Chicago and Detroit have been labeled as growing COVID-19 hotspots due to the continued rise in confirmed cases and fatalities. 

President Donald J. Trump has referred to the health disparities as representing a “tremendous challenge” for the nation.

However, according to epidemiologist, Amber Gabrielle,  “there are quite a few ways structural and personal racism can negatively impact African Americans during the pandemic.”

While African Americans are only 14 percent of Michigan’s population, as of April 11, they have accounted for 33 percent of the 23,993 confirmed coronavirus cases and 40 percent of its 1,392 deaths.

In response to the statistics, Detroit has assembled a task force dedicated to improving racial disparities that leave minorities vulnerable during the pandemic.This task force will work to understand the cause of the disparities and begin to address them. 

“This task force is going to come together — going to pull from different sectors from public health, medical professionals, faith leaders, community leaders lawmakers, we’re going to come together to have some quick interventions to respond to the pandemic,” said Lt. Governor Garlin Gilchrist.

Similarly, Chicago Mayor Lori Lightfoot reported that racial disparities are revealing themselves as African Americans account for 68 percent of the city’s 118 deaths and 52 percent of the roughly 5,000 confirmed coronavirus cases, despite making up just 30 percent of the city’s population, reported The Washington Post. 

Dying nearly six times the rate of their white counterparts, Lightfoot called these statistics “a call-to-action moment for all of us.”

Attempting to help aid the disparities Chicago has launched a public health education campaign focused on providing accurate health information to low income communities and sending a rapid-response team to communities heavily impacted by the virus. 

While task forces across the country will target low income communities facing disparities, many believe these task forces aren’t enough to address the root of the problem at hand. 
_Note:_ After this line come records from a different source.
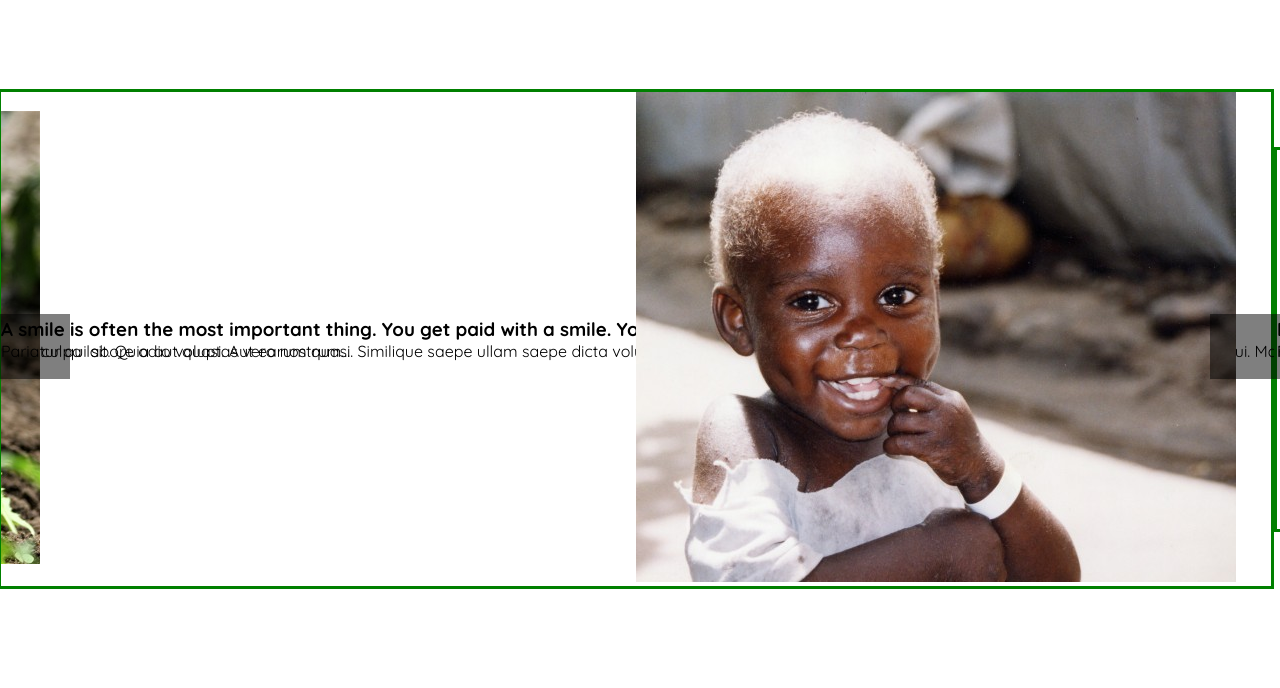
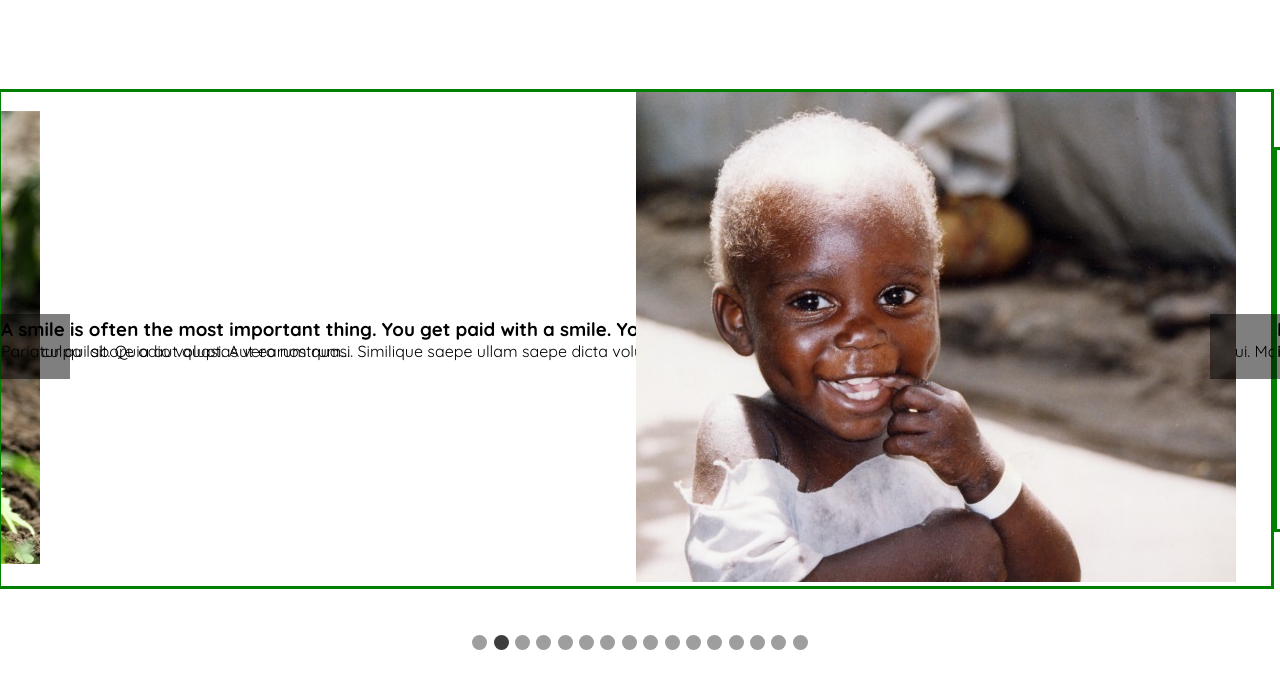
Before and after one commit to creytas/caroussel, a React (Create React App) app: page / in a window 1280 px wide. Shown: the top 688 px of the page. Built offline with nearby package versions, Linux system fonts and the light colour scheme; some icons are missing.

Commit message:
feat: add CarouselIndicator component

```diff
--- a/src/components/carousel/Carousel.css
+++ b/src/components/carousel/Carousel.css
@@ -26,6 +26,26 @@
     cursor: pointer;
     color: #f3f3f3;
   }
+  .carousel-indicators{
+    position: absolute;
+    transform: translateX(-50%);
+    z-index: 2;
+    bottom: 1.5rem;
+    left: 50%;
+  }
+  .carousel-indicator-item{
+    width: 15px;
+    height: 15px;
+    border: none;
+    border-radius: 50%;
+    background: rgb(61, 61, 61);
+    opacity: 0.5;
+    margin: 0.2rem;
+    cursor: pointer;
+  }
+  .active{
+    opacity: 1;
+  }
   .left{
     left: 0;
   }
--- a/src/components/carousel/Carousel.jsx
+++ b/src/components/carousel/Carousel.jsx
@@ -1,6 +1,7 @@
 import React, { useState, useEffect, useRef } from "react";
 import CarouselItem from "./CarouselItem";
 import CarouselControls from "./CarouselControls";
+import CarouselIndicators from "./CarouselIndicators";
 import "./Carousel.css";
 
 const Carousel = ({ slides }) => {
@@ -17,6 +18,11 @@
     const index = currentSlide < slides.length - 1 ? currentSlide + 1 : 0;
     setCurrentSlide(index);
   };
+  const switchIndex = (index) => {
+    startSlideTimer();
+    setCurrentSlide(index);
+  };
+
   const startSlideTimer = () => {
     stopSlideTimer();
     slideInterval.current = setInterval(() => {
@@ -54,6 +60,7 @@
           />
         ))}
       </div>
+      <CarouselIndicators currentIndex={currentSlide} slides={slides} switchIndex={switchIndex} />
       <CarouselControls previous={previousSlide} next={nextSlide} />
     </div>
   );
--- /dev/null
+++ b/src/components/carousel/CarouselIndicators.jsx
@@ -0,0 +1,19 @@
+import React from "react";
+
+const CarouselIndicators = ({ slides, currentIndex, switchIndex }) => {
+  return (
+    <div className="carousel-indicators">
+      {slides.map((_, index) => (
+        <button
+          key={index}
+          onClick={()=>switchIndex(index)}
+          className={`carousel-indicator-item ${
+            currentIndex == index ? "active" : ""
+          }`}
+        ></button>
+      ))}
+    </div>
+  );
+};
+
+export default CarouselIndicators;
```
Looking toward the future, Gabrielle recommends that health information be made more accessible and articulated in “accessible prose” to ensure healthcare materials are better understood and thus easier to implement into daily routines to prevent exposure or spread of the virus.

“I don’t believe that most people are anti-information. I do think that we need crash courses on how to know what information is real and reputable, and what isn’t. We need to know how to read scientific papers. Racially biased mess we’ve been force-fed for centuries under the guise of “scientific proof” is NOT science,” said Gabrielle.

As the numbers of confirmed cases and deaths in the country rise exponentially, the racial disparities remain consistent with the disparities exhibited through the 1918 Spanish Flu pandemic and the 2009 Swine Flu pandemic.